■ What to produce
Which lines below contain the word "html"? Copy each one.

Dataset excerpts
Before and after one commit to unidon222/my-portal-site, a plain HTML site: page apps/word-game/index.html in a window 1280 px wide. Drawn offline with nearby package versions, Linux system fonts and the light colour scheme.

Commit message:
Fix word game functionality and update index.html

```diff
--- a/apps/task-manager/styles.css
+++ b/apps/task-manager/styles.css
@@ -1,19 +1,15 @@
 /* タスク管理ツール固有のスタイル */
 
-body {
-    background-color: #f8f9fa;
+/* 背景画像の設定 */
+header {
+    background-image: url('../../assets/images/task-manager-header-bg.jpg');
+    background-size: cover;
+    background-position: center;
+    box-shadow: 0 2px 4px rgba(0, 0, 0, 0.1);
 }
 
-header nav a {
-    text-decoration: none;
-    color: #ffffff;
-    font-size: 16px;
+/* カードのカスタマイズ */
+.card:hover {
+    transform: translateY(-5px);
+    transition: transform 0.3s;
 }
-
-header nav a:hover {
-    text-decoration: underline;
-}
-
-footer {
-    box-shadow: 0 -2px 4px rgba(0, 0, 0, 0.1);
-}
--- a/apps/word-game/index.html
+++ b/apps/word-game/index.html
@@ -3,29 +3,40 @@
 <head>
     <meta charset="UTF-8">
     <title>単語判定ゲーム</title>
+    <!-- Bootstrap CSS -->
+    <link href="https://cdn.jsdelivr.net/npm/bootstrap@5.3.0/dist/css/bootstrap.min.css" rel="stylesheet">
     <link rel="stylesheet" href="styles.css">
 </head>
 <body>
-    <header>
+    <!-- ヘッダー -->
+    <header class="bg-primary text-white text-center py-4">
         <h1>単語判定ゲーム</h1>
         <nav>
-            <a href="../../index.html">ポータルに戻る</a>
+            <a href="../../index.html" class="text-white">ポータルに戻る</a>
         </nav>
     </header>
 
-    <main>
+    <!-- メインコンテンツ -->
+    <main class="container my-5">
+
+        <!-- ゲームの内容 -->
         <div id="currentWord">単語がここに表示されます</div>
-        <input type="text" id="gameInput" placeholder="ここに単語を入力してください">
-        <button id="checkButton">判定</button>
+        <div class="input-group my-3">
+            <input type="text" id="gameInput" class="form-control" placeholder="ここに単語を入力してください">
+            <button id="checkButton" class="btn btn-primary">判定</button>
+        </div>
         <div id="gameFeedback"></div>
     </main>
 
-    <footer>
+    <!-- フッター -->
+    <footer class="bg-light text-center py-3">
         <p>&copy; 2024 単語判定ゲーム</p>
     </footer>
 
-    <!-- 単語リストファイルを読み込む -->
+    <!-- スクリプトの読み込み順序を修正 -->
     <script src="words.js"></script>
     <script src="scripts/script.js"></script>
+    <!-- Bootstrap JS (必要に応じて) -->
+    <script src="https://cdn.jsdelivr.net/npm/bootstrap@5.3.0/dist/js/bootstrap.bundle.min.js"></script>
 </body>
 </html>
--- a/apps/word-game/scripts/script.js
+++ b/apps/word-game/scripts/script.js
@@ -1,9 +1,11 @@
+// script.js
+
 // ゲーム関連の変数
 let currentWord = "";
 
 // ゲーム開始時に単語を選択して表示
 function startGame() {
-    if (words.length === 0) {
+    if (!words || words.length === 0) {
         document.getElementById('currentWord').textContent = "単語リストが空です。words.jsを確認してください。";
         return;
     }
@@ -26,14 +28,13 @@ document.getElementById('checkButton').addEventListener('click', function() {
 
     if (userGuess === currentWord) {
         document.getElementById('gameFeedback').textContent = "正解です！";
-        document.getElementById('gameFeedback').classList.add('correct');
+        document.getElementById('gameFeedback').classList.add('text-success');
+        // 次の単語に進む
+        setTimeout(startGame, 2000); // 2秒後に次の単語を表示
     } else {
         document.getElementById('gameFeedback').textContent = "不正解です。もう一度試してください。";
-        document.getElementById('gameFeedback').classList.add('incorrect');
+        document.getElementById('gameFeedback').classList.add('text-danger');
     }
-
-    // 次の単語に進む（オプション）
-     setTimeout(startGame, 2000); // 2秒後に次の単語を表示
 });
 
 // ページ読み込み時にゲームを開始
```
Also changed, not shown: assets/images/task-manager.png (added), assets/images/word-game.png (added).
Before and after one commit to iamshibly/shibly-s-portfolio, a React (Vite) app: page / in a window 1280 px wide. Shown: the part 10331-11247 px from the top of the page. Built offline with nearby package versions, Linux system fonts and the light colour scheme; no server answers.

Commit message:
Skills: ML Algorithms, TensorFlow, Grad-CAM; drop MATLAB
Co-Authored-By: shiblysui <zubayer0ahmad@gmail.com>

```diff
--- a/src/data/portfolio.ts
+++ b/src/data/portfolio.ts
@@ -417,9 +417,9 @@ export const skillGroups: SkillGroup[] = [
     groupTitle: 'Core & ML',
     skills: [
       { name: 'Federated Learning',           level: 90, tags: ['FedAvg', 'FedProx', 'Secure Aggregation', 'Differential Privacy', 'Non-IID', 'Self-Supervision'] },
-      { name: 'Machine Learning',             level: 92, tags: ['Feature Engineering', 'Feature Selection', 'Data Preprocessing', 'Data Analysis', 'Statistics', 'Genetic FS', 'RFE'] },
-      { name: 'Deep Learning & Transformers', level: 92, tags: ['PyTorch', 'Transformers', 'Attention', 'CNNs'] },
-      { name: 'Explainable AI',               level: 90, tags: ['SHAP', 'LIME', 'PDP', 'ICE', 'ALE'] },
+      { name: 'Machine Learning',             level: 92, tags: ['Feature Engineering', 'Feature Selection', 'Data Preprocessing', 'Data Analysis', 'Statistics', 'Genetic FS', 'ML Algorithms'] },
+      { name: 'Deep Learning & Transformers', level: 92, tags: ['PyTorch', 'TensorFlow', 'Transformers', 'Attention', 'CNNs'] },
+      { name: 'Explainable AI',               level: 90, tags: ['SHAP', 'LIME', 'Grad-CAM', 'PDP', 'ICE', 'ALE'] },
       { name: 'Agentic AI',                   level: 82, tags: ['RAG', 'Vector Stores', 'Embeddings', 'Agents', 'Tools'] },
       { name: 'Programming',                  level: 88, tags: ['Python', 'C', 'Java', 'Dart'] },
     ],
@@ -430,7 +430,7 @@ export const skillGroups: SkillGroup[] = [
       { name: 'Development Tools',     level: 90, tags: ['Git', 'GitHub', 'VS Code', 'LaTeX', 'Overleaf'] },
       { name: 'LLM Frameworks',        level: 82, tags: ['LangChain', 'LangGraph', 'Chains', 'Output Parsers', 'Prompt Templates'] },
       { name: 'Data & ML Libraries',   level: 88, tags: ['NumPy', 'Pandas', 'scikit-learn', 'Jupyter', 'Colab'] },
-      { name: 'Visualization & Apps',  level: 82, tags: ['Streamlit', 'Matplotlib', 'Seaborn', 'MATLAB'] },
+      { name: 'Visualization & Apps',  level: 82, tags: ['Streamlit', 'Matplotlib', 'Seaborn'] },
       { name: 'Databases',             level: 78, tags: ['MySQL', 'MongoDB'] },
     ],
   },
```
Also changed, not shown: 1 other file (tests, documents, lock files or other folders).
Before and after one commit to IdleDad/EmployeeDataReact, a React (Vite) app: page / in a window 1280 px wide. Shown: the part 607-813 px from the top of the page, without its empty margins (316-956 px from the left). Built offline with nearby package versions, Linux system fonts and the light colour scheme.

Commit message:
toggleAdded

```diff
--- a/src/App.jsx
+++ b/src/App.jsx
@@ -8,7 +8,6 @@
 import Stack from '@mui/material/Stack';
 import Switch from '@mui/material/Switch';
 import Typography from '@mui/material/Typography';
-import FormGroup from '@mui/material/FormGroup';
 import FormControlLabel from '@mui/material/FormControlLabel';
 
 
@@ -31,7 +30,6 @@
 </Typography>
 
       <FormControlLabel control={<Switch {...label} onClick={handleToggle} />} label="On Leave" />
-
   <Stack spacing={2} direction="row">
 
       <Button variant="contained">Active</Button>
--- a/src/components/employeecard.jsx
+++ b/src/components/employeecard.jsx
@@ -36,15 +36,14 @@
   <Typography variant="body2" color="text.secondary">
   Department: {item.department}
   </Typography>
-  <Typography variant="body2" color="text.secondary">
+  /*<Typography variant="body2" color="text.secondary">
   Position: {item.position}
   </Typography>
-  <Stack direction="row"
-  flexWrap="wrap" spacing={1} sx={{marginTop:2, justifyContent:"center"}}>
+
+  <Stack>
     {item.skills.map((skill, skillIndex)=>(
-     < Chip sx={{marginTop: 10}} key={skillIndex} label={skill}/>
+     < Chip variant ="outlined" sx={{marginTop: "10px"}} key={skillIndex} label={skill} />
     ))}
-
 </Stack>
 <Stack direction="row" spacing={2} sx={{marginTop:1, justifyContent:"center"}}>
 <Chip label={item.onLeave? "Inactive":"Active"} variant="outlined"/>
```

■ Solution below
Before and after one commit to unidon222/my-portal-site, a plain HTML site: page apps/word-game/index.html in a window 1280 px wide. Drawn offline with nearby package versions, Linux system fonts and the light colour scheme.
Fix word game functionality and update index.html
--- a/apps/word-game/index.html
+++ b/apps/word-game/index.html
-            <a href="../../index.html">ポータルに戻る</a>
+            <a href="../../index.html" class="text-white">ポータルに戻る</a>
 </html>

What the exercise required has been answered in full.